#### WORK REQUEST
Search the records for "Born". Copy every line where it appears.

-- EXERCISE MATERIALS follows --

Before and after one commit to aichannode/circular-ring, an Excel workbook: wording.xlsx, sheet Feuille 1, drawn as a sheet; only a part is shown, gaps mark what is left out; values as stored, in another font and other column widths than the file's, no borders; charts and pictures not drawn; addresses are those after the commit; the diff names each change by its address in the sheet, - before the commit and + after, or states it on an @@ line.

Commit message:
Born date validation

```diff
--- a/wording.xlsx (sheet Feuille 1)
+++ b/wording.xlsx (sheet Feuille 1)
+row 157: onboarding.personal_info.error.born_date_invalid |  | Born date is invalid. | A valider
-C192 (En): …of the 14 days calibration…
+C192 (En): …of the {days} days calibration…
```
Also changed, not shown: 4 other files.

-- EXERCISE MATERIALS concluded --

#### SOLUTION
Born date validation
+row 157: onboarding.personal_info.error.born_date_invalid |  | Born date is invalid. | A valider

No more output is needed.